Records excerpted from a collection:
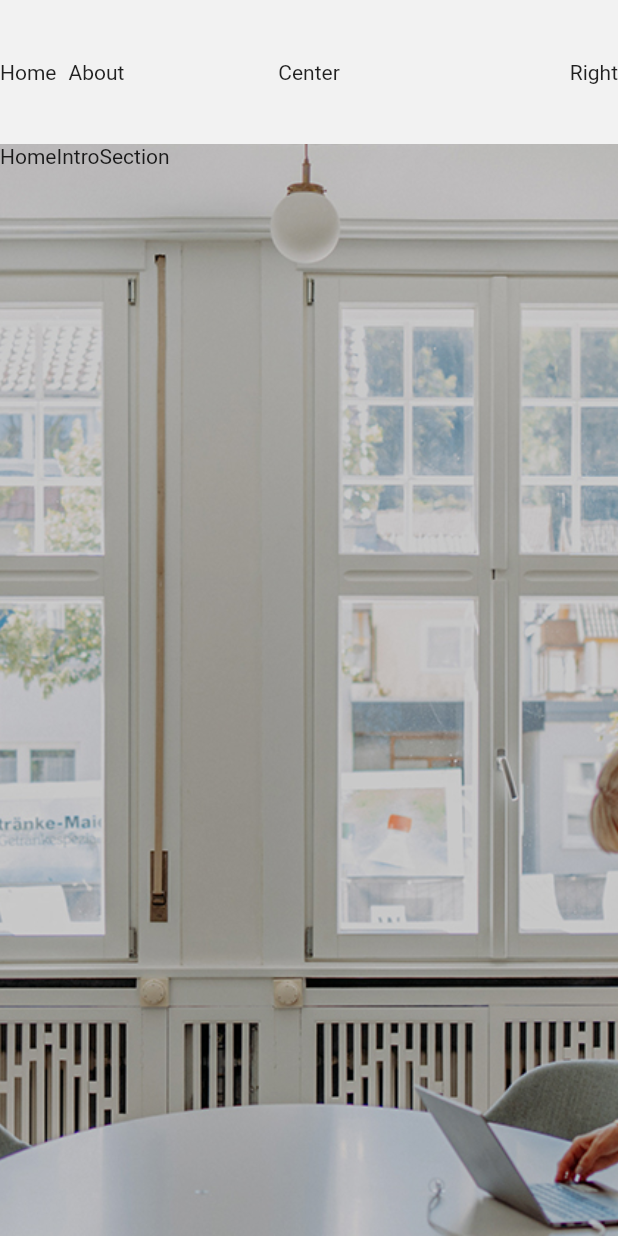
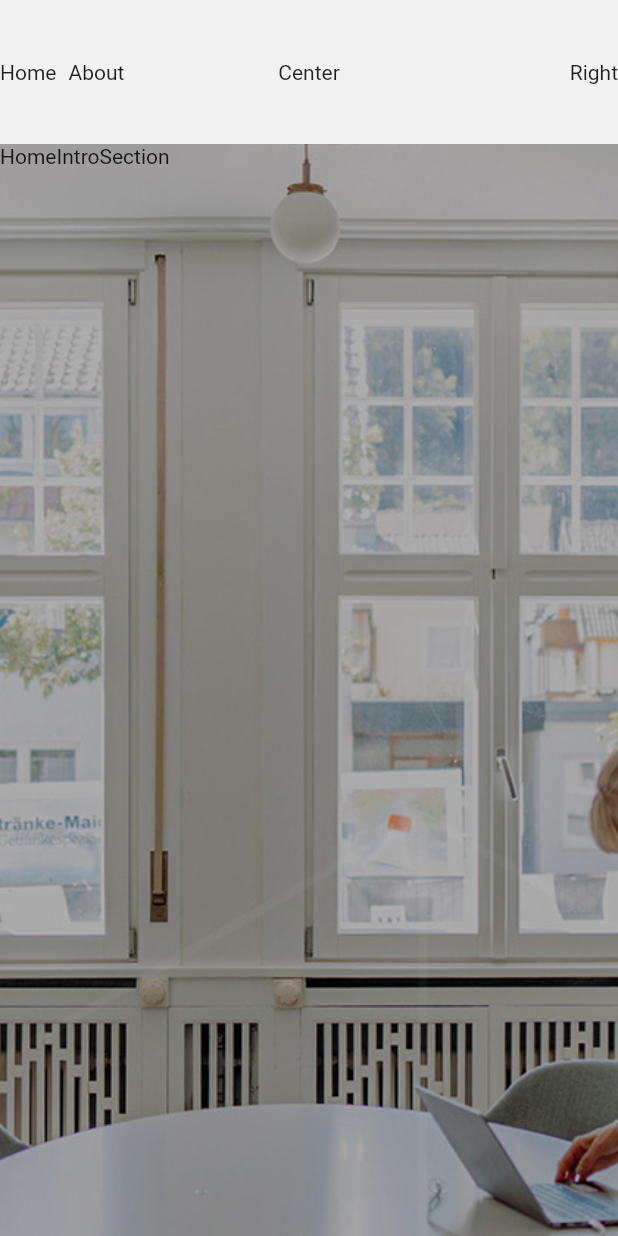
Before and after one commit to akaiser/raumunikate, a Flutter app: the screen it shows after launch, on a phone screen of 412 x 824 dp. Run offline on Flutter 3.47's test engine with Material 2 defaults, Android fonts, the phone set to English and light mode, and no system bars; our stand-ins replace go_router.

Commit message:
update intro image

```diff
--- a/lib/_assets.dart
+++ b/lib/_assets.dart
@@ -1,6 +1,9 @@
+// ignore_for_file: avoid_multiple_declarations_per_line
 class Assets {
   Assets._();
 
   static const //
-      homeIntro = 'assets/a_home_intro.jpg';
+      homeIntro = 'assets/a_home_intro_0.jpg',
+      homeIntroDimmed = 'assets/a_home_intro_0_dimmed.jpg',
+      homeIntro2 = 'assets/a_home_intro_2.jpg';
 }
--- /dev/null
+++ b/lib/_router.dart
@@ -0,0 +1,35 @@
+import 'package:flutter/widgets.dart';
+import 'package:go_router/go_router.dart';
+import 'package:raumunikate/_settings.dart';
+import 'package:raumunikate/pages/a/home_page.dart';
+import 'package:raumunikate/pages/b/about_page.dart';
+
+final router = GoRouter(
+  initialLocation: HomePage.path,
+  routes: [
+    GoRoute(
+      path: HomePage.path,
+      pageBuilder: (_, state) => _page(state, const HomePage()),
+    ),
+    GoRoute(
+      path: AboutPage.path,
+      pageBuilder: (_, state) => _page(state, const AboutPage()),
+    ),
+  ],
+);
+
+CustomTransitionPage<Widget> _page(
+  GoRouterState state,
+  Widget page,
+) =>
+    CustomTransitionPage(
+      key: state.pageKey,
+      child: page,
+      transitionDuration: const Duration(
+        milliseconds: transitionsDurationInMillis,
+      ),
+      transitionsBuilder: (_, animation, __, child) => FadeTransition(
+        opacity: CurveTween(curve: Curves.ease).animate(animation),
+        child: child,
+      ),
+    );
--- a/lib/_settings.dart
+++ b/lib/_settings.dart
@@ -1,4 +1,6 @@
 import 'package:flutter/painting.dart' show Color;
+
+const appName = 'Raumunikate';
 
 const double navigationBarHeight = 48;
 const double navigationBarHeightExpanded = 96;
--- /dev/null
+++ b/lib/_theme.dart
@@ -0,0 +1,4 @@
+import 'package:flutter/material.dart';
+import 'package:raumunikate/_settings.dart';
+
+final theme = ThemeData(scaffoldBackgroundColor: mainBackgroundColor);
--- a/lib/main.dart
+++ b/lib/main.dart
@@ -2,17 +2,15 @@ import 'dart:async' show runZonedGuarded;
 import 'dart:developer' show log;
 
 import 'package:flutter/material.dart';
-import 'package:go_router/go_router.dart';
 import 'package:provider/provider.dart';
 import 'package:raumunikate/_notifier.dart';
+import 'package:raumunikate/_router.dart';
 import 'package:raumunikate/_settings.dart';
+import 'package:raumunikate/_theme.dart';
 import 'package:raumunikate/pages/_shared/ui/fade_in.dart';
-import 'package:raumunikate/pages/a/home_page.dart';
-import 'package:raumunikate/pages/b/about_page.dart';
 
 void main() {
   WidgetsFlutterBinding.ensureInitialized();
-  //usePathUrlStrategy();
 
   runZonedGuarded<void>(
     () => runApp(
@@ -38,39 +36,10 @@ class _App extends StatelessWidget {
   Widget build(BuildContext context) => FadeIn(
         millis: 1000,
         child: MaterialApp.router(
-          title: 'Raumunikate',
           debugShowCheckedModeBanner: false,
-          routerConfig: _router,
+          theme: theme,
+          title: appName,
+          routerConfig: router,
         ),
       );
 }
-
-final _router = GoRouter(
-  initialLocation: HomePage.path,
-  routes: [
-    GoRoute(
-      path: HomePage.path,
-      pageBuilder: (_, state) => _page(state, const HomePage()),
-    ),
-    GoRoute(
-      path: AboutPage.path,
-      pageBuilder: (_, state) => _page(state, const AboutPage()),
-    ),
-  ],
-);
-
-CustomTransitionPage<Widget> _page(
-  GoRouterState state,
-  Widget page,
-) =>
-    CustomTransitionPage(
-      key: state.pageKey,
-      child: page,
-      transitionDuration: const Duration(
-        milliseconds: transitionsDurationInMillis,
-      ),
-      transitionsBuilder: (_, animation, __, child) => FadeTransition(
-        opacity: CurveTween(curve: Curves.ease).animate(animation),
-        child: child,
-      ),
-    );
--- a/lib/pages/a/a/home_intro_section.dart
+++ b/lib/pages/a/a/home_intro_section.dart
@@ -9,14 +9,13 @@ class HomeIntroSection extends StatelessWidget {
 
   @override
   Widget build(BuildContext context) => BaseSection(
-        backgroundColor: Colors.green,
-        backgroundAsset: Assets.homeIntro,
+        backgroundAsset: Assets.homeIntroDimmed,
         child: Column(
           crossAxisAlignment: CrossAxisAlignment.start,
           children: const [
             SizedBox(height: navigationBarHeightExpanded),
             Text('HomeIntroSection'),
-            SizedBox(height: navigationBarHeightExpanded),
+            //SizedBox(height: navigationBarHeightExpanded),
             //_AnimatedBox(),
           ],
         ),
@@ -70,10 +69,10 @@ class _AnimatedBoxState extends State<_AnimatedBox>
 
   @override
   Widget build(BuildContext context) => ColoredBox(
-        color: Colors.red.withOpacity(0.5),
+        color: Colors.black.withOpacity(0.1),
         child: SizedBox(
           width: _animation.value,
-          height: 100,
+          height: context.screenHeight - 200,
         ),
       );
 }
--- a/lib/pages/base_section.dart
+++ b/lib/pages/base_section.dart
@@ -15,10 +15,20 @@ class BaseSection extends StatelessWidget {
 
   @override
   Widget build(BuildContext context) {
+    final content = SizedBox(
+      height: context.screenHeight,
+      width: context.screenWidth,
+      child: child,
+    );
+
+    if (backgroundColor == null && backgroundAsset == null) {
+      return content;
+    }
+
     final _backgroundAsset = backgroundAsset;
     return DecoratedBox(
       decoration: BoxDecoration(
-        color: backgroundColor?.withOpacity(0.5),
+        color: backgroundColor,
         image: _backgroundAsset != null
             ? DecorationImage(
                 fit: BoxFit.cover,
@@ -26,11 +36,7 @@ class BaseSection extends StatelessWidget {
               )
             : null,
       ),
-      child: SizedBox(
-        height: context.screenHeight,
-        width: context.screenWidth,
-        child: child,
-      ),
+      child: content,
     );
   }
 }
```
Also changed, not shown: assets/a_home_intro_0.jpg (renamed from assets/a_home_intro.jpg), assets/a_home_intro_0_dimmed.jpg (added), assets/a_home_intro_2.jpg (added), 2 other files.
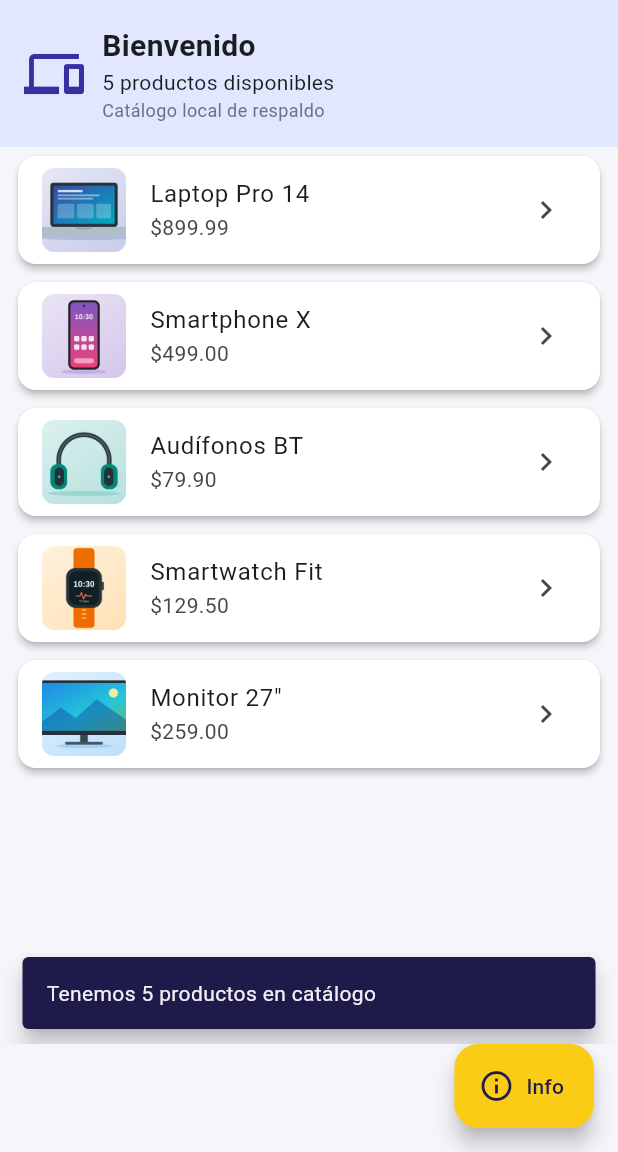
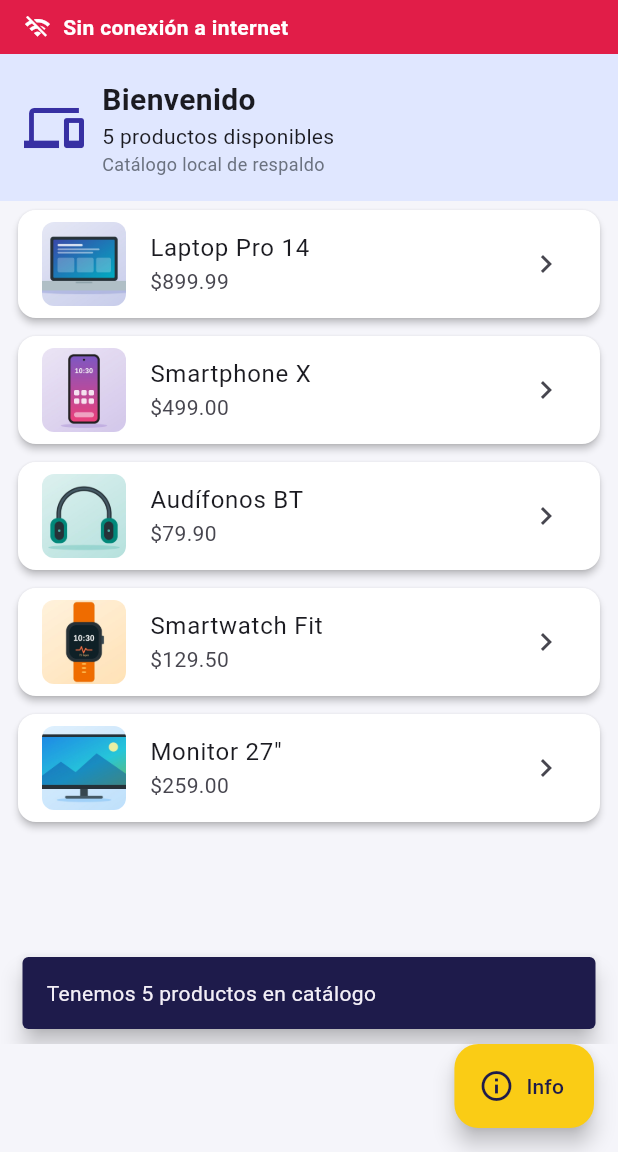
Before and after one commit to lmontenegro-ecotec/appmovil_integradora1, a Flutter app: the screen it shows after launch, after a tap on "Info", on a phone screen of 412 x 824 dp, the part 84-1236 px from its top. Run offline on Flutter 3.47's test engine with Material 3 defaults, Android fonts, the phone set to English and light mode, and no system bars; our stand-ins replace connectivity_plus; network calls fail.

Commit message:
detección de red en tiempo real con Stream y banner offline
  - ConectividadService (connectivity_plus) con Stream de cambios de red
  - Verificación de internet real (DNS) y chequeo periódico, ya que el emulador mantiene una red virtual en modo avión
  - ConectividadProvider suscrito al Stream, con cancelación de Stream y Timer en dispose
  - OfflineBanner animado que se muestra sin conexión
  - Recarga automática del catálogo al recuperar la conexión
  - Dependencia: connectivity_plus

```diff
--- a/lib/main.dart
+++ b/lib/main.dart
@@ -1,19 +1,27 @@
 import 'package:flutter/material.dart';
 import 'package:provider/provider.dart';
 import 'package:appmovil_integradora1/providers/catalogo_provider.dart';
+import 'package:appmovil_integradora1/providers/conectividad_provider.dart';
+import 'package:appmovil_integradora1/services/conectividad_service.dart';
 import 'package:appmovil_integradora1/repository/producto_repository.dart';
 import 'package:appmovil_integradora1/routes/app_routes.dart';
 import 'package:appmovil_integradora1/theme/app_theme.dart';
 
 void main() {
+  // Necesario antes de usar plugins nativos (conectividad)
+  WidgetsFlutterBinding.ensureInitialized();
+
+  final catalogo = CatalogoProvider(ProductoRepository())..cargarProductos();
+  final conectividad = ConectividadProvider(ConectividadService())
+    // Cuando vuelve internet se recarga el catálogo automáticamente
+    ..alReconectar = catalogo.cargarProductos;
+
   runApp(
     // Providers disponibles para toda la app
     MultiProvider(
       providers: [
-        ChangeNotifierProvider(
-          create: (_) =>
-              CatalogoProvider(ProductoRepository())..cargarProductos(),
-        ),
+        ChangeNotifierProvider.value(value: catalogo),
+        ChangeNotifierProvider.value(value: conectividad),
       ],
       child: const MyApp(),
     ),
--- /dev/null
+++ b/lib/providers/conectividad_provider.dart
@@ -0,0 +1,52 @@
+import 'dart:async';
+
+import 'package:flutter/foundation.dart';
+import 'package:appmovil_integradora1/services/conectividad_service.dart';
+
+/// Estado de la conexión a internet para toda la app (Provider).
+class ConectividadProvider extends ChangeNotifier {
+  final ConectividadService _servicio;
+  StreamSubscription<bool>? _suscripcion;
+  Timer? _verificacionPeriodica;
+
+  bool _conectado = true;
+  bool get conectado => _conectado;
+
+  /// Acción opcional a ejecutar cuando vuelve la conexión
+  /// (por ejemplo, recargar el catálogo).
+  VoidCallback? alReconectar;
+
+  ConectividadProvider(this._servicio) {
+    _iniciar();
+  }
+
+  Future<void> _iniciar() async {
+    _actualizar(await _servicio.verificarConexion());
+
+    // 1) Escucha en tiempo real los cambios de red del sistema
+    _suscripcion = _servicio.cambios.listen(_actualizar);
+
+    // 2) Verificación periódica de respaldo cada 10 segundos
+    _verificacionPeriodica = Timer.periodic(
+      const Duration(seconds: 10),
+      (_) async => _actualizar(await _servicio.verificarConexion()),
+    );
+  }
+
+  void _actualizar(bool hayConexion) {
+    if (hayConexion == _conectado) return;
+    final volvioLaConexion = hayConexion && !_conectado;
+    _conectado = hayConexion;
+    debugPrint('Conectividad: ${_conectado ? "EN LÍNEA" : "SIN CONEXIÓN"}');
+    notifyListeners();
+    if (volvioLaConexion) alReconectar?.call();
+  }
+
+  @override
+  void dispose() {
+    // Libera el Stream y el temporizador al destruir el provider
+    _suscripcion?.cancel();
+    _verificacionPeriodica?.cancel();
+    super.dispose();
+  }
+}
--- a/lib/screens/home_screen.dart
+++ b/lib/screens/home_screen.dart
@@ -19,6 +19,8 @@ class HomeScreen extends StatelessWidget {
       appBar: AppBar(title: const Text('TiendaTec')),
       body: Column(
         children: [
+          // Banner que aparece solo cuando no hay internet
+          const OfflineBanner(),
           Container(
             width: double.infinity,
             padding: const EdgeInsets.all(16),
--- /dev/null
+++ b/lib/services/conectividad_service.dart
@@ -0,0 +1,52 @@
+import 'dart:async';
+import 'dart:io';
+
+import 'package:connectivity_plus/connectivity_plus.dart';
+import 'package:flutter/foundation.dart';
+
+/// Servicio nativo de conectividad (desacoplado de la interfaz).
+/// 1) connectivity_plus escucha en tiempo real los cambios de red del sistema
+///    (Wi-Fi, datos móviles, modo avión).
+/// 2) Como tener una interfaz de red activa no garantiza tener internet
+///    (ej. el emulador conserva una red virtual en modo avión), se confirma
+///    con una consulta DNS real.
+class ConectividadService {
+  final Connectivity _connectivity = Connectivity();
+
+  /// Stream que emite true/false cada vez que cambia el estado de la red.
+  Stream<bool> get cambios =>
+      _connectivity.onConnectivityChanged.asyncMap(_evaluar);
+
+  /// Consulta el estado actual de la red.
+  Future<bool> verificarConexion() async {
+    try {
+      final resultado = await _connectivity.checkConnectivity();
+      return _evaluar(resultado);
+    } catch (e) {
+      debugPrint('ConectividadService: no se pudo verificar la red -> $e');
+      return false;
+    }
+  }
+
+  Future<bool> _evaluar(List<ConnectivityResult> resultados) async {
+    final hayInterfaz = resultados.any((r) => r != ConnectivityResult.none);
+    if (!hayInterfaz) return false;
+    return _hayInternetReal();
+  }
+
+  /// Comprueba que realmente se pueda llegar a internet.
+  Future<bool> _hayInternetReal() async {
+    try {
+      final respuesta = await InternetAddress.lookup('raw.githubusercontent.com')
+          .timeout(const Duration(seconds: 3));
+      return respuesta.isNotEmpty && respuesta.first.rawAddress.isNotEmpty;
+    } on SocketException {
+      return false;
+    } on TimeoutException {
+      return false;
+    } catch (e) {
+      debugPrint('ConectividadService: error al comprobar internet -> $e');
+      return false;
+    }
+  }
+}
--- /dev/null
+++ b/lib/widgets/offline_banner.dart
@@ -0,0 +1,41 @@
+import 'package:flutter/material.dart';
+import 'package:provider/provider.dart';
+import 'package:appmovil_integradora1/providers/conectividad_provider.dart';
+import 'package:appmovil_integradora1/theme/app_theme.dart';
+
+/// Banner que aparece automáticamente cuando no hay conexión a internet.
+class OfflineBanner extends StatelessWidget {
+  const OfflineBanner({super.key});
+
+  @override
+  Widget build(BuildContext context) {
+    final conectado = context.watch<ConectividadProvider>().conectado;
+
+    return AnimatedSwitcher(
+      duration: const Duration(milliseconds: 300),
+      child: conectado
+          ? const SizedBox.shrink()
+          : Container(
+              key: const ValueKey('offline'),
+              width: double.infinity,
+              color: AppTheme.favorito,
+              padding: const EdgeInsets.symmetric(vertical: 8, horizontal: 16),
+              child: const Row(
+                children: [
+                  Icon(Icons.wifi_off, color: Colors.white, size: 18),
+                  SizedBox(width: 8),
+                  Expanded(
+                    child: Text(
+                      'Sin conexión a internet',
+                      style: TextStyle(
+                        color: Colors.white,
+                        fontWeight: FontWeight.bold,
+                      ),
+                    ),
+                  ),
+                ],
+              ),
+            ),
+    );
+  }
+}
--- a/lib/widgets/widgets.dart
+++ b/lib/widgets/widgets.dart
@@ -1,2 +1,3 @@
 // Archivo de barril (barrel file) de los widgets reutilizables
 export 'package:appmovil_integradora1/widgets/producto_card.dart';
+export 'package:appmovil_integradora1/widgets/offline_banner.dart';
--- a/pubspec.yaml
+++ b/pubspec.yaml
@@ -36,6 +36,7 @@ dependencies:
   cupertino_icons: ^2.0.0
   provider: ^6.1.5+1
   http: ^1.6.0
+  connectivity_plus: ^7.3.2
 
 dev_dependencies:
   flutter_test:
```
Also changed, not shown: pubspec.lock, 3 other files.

Task description: Tell how many lines above include "BuildContext", and add no other text.

Task solution: 5